Date of Publication: March 25, 2019
Author(s): Michael Lerner
We face a perfect storm of environmental, social, technological, economic, geopolitical and other global stressors. These global stressors interact in unpredictable ways. The pace of future shocks is increasing. The prospect for civilizational collapse is real. We need to build meaningful resilience.
There are four questions about how to build resilience:
1. How do we prepare ourselves and those we love?
2. How do we prepare our communities, networks, tribes, and organizations?
3. How do we prepare our states, countries, and international communities?
4. How do we prepare at a global level?
This human predicament goes by many names. The global challenge. The global problematique. Limits to growth. The end of the world as we know it. The prospect for civilizational collapse. All refer to the perfect storm of global biosphere and societal stressors interacting in complex and unpredictable ways.
Environmental stressors include:
– Climate change, sea-level rise, and changing weather
– Biodiversity loss at 10,000 times the normal level
– Toxification of all life, insect armageddon
– Ocean acidification, dead zones, plastics, and fish and plankton depletion
– Declining and polluted fresh water sources
– Depleted top soils
– Vanishing forests and many more
Social stressors include:
– Poverty, racism, and injustice
– Unsustainable economic growth and global debt
– Vulnerable financial systems, supply chains, and power grids
– Population overshoot, refugee migrations, and resource competition
– Uncontrolled technologies, including AI, biotech, nanotech, robotics, cyber threats
– Dysfunctional geopolitics, failing states, and outdated institutions
– War, terrorism, and nuclear threats—defense resources needed elsewhere, and more

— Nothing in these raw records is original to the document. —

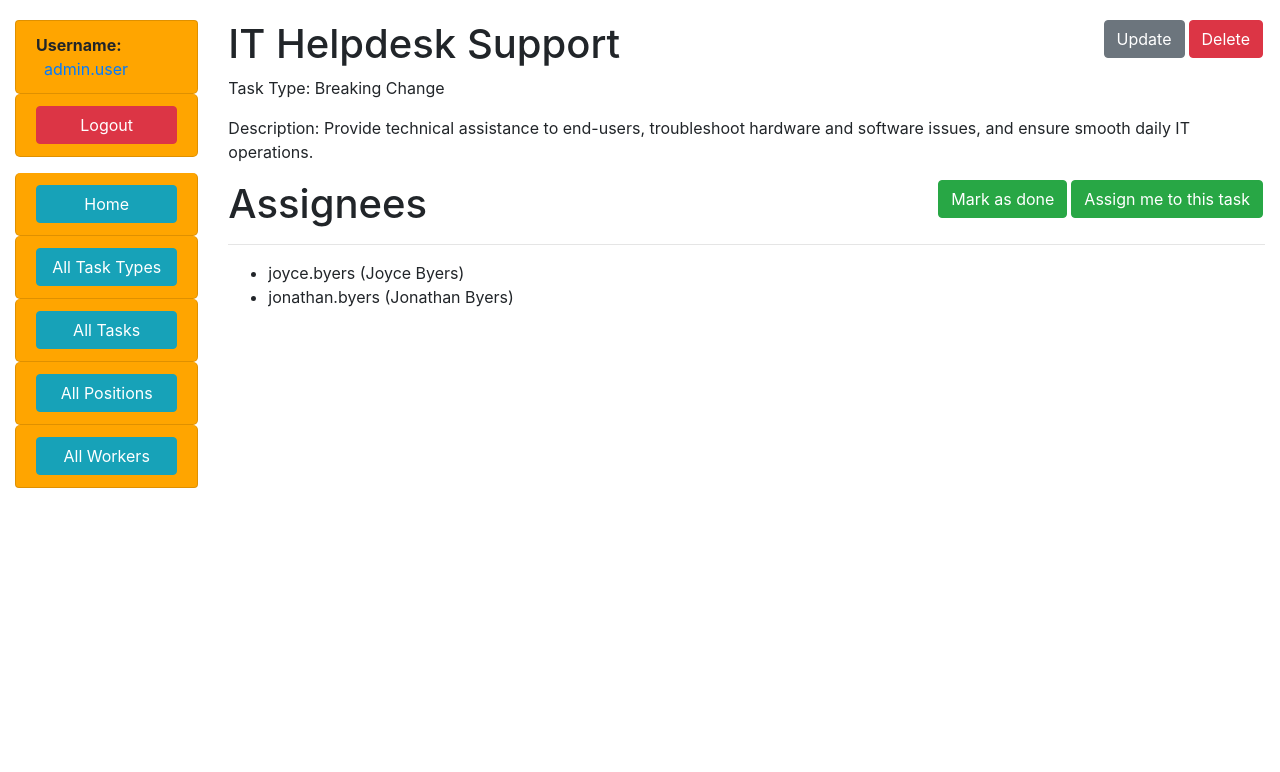
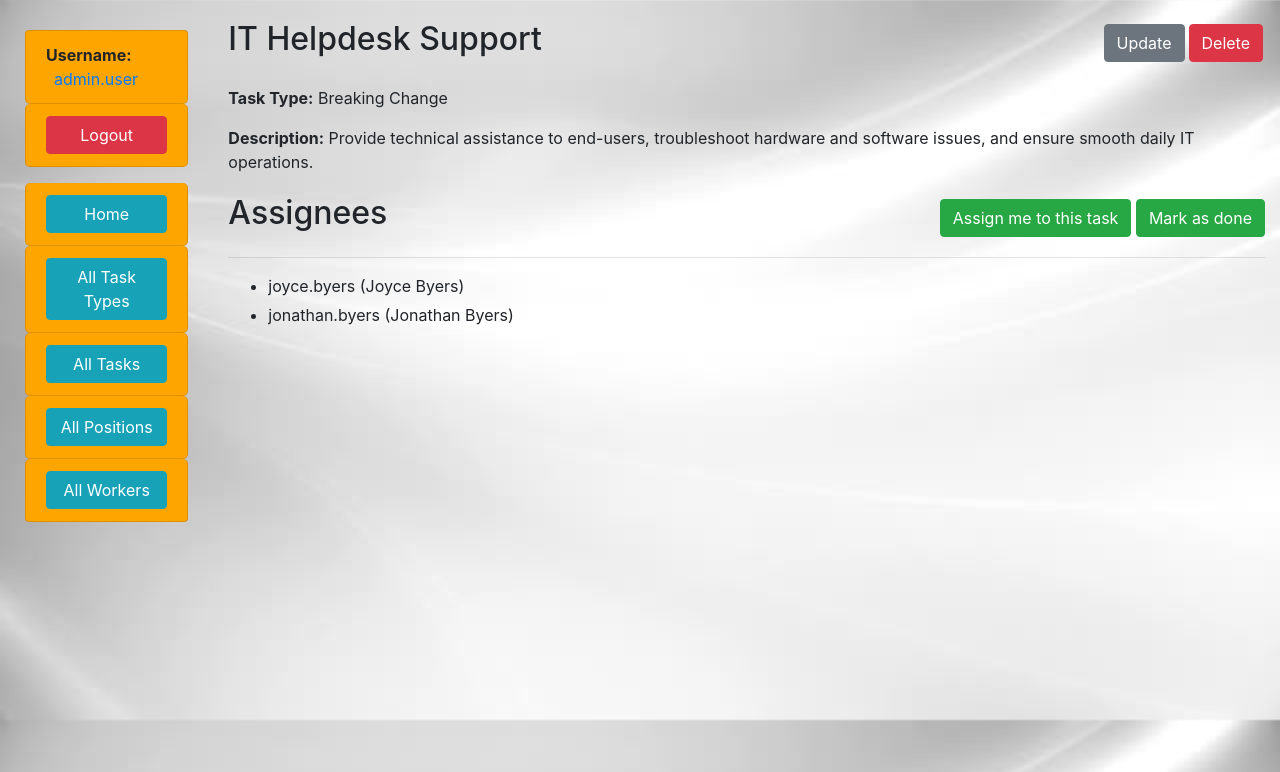
Before and after one commit to IProskurnytskyi/company-task-manager, a Django app: page /tasks/1/ in a window 1280 px wide. Shown: the top 772 px of the page. Run offline with Django 4.2, Linux system fonts and the light colour scheme; a user stored in the database is signed in; data comes from the database, SQL or seed files in the repository.

Commit message:
Add styles to detail pages

```diff
--- a/static/css/styles.css
+++ b/static/css/styles.css
@@ -88,3 +88,52 @@ body {
   color: #28a745;
   margin-left: 5px;
 }
+
+.sticky-header {
+  position: sticky;
+  top: 0;
+  background-color: orange;
+  z-index: 1;
+  padding: 10px;
+}
+
+.sticky-sidebar {
+  position: sticky;
+  top: 0;
+  z-index: 1;
+  padding: 10px;
+}
+
+.content {
+  margin-top: 20px;
+}
+
+.task-name {
+  font-weight: bold;
+  color: #007BFF;
+}
+
+.header {
+  display: flex;
+  justify-content: space-between;
+  align-items: center;
+}
+
+.task-details {
+  margin-top: 20px;
+}
+
+.assignee-section {
+  margin-top: 20px;
+  display: flex;
+  justify-content: space-between;
+  align-items: center;
+}
+
+.assignee-item {
+  margin-bottom: 5px;
+}
+
+.assignee-action {
+  margin-left: 10px;
+}
--- a/templates/includes/sidebar.html
+++ b/templates/includes/sidebar.html
@@ -1,4 +1,4 @@
-<ul class="list-group sidebar-nav">
+<ul class="list-group sidebar-nav sticky-sidebar">
   {% if user.is_authenticated %}
     <li class="list-group-item sidebar-bg-color">
       <span class="font-weight-bold">Username:</span>
--- a/templates/task/position_list.html
+++ b/templates/task/position_list.html
@@ -4,7 +4,7 @@
 {% block content %}
   <style>
     body {
-      background-image: url({% static "images/list_page.png" %});
+      background-image: url({% static "images/detail_and_list_pages.png" %});
       background-size: cover;
     }
   </style>
--- a/templates/task/task_detail.html
+++ b/templates/task/task_detail.html
@@ -1,45 +1,49 @@
 {% extends "base.html" %}
+{% load static %}
 
 {% block content %}
-  <h1>
-    {{ task.name }}
-    <a href="{% url "task:task-delete" task.id %}" class="btn btn-danger link-to-page">
-      Delete
-    </a>
-    <a href="{% url "task:task-update" task.id %}" class="btn btn-secondary link-to-page">
-      Update
-    </a>
-  </h1>
-  <p>Task Type: {{ task.task_type.name }}</p>
-  <p>Description: {{ task.description }}</p>
-  <h1>
-    Assignees
+  <style>
+    body {
+      background-image: url({% static "images/detail_and_list_pages.png" %});
+      background-size: cover;
+    }
+  </style>
 
+  <div class="header">
+    <h2>{{ task.name }}</h2>
+    <div>
+      <a href="{% url 'task:task-delete' task.id %}" class="btn btn-danger link-to-page">Delete</a>
+      <a href="{% url 'task:task-update' task.id %}" class="btn btn-secondary link-to-page">Update</a>
+    </div>
+  </div>
+
+  <div class="task-details">
+    <p><strong>Task Type:</strong> {{ task.task_type.name }}</p>
+    <p><strong>Description:</strong> {{ task.description }}</p>
+  </div>
+
+  <div class="assignee-section">
+    <h2>Assignees</h2>
+    <div>
       {% if user in task.assignees.all %}
-    <a href="{% url "task:assign-delete" task.id %}" class="btn btn-danger link-to-page">
-      Delete me from this task
-    </a>
+        <a href="{% url 'task:assign-delete' task.id %}" class="btn btn-danger assignee-action">Delete me from this task</a>
       {% else %}
-    <a href="{% url "task:assign-delete" task.id %}" class="btn btn-success link-to-page">
-      Assign me to this task
-    </a>
+        <a href="{% url 'task:assign-delete' task.id %}" class="btn btn-success assignee-action">Assign me to this task</a>
       {% endif %}
 
       {% if task.is_completed %}
-    <a href="{% url "task:mark-unmark" task.id %}" class="btn btn-danger link-to-page">
-      Unmark as done
-    </a>
+        <a href="{% url 'task:mark-unmark' task.id %}" class="btn btn-danger">Unmark as done</a>
       {% else %}
-    <a href="{% url "task:mark-unmark" task.id %}" class="btn btn-success link-to-page">
-      Mark as done
-    </a>
+        <a href="{% url 'task:mark-unmark' task.id %}" class="btn btn-success">Mark as done</a>
       {% endif %}
-  </h1>
+    </div>
+  </div>
 
   <hr>
+
   <ul>
     {% for assignee in task.assignees.all %}
-      <li>{{ assignee.username }} ({{ assignee.first_name }} {{ assignee.last_name }})</li>
+      <li class="assignee-item">{{ assignee.username }} ({{ assignee.first_name }} {{ assignee.last_name }})</li>
     {% endfor %}
   </ul>
 {% endblock %}
--- a/templates/task/task_list.html
+++ b/templates/task/task_list.html
@@ -4,7 +4,7 @@
 {% block content %}
   <style>
     body {
-      background-image: url({% static "images/list_page.png" %});
+      background-image: url({% static "images/detail_and_list_pages.png" %});
       background-size: cover;
     }
   </style>
--- a/templates/task/task_type_list.html
+++ b/templates/task/task_type_list.html
@@ -4,7 +4,7 @@
 {% block content %}
   <style>
     body {
-      background-image: url({% static "images/list_page.png" %});
+      background-image: url({% static "images/detail_and_list_pages.png" %});
       background-size: cover;
     }
   </style>
--- a/templates/task/worker_list.html
+++ b/templates/task/worker_list.html
@@ -4,7 +4,7 @@
 {% block content %}
   <style>
     body {
-      background-image: url({% static "images/list_page.png" %});
+      background-image: url({% static "images/detail_and_list_pages.png" %});
       background-size: cover;
     }
   </style>
```
Also changed, not shown: templates/task/worker_detail.html (+27 -21 lines), static/images/detail_and_list_pages.png (added), static/images/list_page.png (deleted). Lines whose indentation alone changed are shown as unchanged.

Climate change is the greatest global stressor. But a single focus on climate change means other global stressors are underestimated. These stressors interact as force multipliers, increasing unpredictable future shocks and even potential civilizational collapse.
Most people don’t want to think about this. Yet the culture is filled with vivid imaginings of dystopias in books, films, television series, and games. Civilizational collapse lurks at the imaginal edge of collective consciousness. Yet mainstream media and “official” government institutions are largely silent.
People give four excellent reasons for not thinking about the human predicament.
1. It’s overwhelming.
2. I don’t see how to make a difference.
3. I want to focus on things I can change.
4. I have more immediate things to think about.
We won’t argue. We understand. Worry about this can be a poor use of psychic energy for people who barely get by day-to-day—or simply have other priorities.
Likewise, most institutions—governments, corporations, international institutions, and civil society organizations—avoid thinking about our predicament.
They don’t see how they can respond.
They focus on critical sectoral questions.
They ignore future shocks in their planning
They don’t prepare for the high probability of devastating future shocks.
We understand. But we do need a small critical mass of people and organizations who recognize the need to think about our dilemma. The reason is simple. If we prepare, we stand a better chance of surviving than if we don’t. We need to survive these future shocks—up to and including civilizational collapse—if we are to build a greener and more just world on the other side.
Read the complete article here.